◆ Source records:
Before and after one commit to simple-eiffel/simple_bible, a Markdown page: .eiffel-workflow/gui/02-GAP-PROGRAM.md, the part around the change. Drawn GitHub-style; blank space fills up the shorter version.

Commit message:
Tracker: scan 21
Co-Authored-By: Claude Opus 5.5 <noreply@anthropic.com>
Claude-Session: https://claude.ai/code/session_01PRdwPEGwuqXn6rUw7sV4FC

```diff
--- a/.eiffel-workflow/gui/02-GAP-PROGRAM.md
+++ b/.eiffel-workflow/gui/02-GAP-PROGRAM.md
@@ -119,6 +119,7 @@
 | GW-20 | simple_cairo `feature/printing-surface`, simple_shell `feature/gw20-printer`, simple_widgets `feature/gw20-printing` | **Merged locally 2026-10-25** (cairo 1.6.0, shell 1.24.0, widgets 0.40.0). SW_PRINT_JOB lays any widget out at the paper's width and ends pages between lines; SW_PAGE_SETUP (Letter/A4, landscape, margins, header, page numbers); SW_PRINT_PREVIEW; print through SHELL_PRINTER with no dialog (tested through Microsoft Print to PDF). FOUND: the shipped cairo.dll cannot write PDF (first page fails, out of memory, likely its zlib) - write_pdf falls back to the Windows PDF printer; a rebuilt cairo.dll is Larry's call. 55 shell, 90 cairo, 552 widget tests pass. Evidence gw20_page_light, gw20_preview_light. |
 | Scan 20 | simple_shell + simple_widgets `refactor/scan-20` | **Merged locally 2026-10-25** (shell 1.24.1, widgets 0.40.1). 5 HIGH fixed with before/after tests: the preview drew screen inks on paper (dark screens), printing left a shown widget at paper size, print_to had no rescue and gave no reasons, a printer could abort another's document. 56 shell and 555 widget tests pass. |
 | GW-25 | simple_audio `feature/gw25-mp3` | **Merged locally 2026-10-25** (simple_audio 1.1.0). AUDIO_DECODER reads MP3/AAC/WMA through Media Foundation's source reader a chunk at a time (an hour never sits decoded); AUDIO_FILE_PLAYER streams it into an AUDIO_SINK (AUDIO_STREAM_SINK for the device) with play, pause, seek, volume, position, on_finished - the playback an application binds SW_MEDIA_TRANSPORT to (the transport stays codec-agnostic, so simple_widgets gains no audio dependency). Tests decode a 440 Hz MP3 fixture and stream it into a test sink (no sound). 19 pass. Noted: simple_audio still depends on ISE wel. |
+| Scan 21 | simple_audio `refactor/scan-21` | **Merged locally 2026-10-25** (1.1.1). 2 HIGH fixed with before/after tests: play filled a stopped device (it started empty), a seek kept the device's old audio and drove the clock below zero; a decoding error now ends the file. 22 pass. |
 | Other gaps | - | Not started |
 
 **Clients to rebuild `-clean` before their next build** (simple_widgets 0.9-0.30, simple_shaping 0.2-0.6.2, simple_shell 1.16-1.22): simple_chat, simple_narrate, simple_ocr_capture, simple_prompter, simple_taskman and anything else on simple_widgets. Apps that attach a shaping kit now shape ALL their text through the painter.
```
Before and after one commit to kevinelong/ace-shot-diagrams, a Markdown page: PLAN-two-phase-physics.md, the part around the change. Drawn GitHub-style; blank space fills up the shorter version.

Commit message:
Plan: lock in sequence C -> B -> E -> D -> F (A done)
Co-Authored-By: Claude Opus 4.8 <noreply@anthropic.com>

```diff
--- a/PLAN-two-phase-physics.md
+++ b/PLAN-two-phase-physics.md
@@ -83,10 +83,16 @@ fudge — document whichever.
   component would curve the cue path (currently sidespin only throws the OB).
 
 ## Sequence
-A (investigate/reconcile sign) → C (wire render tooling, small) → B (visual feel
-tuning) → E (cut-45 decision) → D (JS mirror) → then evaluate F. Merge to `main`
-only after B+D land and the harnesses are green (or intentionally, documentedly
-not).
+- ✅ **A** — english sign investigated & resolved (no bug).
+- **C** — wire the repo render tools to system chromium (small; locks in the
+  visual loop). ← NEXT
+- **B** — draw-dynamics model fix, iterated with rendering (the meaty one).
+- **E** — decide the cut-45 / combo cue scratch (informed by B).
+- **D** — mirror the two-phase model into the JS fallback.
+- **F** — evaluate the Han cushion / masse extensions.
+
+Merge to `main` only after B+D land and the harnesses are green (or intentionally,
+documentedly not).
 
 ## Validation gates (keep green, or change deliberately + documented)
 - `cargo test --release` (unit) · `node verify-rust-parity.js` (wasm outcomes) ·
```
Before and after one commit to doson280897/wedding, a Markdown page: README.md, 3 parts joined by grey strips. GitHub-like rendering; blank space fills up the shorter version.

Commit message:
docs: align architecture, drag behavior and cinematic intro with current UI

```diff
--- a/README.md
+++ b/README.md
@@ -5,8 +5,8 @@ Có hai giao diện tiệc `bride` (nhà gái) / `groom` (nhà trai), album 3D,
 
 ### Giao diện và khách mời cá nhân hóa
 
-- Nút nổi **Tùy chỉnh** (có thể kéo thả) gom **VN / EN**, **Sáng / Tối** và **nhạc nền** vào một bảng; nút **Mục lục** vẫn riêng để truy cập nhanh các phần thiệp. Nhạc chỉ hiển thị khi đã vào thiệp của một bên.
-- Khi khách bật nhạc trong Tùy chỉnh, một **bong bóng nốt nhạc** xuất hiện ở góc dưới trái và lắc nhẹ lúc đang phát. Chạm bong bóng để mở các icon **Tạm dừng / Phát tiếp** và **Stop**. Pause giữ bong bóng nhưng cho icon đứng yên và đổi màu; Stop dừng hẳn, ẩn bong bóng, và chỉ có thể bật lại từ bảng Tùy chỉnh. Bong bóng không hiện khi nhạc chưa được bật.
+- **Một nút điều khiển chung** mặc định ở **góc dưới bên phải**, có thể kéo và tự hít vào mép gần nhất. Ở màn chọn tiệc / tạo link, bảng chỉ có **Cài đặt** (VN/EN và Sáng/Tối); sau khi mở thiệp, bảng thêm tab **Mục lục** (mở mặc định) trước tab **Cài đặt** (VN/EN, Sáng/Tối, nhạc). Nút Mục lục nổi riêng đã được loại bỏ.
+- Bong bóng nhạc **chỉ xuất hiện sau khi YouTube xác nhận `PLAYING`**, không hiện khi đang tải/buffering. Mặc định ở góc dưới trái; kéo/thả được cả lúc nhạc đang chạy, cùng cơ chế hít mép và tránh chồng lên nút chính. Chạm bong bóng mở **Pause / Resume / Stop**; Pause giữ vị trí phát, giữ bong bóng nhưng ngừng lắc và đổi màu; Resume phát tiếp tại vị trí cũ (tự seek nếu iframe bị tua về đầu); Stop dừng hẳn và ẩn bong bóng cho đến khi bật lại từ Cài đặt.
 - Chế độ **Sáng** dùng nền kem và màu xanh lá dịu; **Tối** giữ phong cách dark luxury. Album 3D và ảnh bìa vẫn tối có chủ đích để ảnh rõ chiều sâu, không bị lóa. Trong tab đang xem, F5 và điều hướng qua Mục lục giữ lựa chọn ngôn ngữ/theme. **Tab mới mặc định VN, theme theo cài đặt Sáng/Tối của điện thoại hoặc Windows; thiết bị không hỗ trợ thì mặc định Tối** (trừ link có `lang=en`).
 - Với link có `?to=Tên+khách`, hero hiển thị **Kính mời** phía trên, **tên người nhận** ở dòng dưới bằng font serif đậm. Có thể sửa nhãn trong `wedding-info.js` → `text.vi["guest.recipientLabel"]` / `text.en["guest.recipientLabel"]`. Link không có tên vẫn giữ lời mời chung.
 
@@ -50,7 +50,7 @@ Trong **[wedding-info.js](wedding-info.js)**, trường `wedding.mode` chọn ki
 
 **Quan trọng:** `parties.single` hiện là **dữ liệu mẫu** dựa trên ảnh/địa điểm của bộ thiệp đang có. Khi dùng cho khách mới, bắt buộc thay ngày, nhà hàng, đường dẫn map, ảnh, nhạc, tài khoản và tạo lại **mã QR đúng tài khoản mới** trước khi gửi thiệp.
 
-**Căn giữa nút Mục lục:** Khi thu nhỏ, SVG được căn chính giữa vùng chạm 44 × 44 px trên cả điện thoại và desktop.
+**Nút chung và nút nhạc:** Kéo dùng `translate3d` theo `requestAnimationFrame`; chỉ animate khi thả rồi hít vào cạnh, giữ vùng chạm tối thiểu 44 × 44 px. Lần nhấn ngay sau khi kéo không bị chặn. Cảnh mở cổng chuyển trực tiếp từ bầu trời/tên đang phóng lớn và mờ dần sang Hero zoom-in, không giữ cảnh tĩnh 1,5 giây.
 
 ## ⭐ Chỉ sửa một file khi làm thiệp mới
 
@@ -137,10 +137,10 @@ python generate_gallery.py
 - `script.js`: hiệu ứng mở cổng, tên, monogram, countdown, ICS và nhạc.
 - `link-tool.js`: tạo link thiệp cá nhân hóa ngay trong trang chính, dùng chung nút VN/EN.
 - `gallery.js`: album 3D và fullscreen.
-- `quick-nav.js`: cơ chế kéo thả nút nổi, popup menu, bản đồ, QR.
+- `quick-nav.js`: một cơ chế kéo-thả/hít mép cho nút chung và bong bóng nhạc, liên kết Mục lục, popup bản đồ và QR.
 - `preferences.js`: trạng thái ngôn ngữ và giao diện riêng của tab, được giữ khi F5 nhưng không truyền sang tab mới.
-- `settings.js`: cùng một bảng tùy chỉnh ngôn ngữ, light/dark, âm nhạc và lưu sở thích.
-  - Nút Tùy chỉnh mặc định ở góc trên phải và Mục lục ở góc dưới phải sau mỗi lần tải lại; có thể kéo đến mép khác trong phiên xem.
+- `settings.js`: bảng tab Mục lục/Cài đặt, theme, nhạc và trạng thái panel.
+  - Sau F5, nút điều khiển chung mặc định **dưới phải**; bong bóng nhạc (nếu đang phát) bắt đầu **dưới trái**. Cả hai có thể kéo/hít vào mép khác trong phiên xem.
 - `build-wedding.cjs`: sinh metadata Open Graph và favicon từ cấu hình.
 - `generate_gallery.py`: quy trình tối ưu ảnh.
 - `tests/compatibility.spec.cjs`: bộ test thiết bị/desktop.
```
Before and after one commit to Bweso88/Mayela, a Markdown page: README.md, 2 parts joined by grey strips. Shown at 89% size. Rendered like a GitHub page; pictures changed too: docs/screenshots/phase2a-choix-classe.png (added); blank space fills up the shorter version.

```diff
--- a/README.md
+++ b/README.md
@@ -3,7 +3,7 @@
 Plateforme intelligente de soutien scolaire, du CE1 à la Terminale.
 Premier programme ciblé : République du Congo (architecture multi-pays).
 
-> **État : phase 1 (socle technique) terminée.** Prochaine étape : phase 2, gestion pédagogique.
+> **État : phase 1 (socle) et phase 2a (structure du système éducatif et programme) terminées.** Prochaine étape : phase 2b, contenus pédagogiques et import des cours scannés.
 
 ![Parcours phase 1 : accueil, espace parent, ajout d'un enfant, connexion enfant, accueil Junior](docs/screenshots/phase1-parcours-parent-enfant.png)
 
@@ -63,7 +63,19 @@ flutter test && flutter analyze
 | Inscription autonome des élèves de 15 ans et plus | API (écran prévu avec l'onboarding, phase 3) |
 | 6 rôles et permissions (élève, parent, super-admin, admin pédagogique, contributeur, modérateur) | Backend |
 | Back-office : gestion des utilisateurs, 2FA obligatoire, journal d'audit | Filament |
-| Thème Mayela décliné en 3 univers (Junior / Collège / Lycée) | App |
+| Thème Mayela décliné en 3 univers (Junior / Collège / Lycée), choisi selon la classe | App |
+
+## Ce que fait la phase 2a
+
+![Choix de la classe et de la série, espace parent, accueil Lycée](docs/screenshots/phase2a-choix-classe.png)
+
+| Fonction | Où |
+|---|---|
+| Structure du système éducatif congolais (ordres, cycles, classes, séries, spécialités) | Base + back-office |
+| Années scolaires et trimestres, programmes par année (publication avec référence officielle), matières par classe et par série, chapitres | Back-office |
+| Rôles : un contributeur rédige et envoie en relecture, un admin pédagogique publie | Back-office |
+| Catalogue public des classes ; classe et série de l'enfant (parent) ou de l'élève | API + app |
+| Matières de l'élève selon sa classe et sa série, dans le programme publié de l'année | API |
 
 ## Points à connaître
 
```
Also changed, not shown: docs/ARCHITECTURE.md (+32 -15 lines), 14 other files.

◆ Exercise aim: Filter the listing for the word "chung" and copy each line that has it.

◆ Response area:
+- **Một nút điều khiển chung** mặc định ở **góc dưới bên phải**, có thể kéo và tự hít vào mép gần nhất. Ở màn chọn tiệc / tạo link, bảng chỉ có **Cài đặt** (VN/EN và Sáng/Tối); sau khi mở thiệp, bảng thêm tab **Mục lục** (mở mặc định) trước tab **Cài đặt** (VN/EN, Sáng/Tối, nhạc). Nút Mục lục nổi riêng đã được loại bỏ.
 - Với link có `?to=Tên+khách`, hero hiển thị **Kính mời** phía trên, **tên người nhận** ở dòng dưới bằng font serif đậm. Có thể sửa nhãn trong `wedding-info.js` → `text.vi["guest.recipientLabel"]` / `text.en["guest.recipientLabel"]`. Link không có tên vẫn giữ lời mời chung.
+**Nút chung và nút nhạc:** Kéo dùng `translate3d` theo `requestAnimationFrame`; chỉ animate khi thả rồi hít vào cạnh, giữ vùng chạm tối thiểu 44 × 44 px. Lần nhấn ngay sau khi kéo không bị chặn. Cảnh mở cổng chuyển trực tiếp từ bầu trời/tên đang phóng lớn và mờ dần sang Hero zoom-in, không giữ cảnh tĩnh 1,5 giây.
 - `link-tool.js`: tạo link thiệp cá nhân hóa ngay trong trang chính, dùng chung nút VN/EN.
+- `quick-nav.js`: một cơ chế kéo-thả/hít mép cho nút chung và bong bóng nhạc, liên kết Mục lục, popup bản đồ và QR.
+  - Sau F5, nút điều khiển chung mặc định **dưới phải**; bong bóng nhạc (nếu đang phát) bắt đầu **dưới trái**. Cả hai có thể kéo/hít vào mép khác trong phiên xem.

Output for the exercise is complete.